• [EXERCISE PROMPT] Count the lines in the data below holding the string "Italy" and write the total by itself.

BEGIN

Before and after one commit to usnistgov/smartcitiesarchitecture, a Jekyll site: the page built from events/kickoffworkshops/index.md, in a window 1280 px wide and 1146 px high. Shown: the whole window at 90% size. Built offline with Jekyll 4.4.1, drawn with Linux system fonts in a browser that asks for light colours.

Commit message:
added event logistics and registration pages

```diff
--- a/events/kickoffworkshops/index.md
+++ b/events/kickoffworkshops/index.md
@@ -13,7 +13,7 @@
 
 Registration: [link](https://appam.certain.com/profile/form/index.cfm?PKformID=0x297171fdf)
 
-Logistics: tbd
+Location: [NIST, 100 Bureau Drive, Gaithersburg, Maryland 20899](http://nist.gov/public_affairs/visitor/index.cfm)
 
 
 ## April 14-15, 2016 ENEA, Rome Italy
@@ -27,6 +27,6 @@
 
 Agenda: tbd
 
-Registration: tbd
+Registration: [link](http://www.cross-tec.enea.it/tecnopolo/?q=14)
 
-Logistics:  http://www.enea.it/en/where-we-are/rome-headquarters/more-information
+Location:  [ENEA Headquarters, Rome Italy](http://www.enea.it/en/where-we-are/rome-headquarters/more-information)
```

END

• [RESPONSE] 2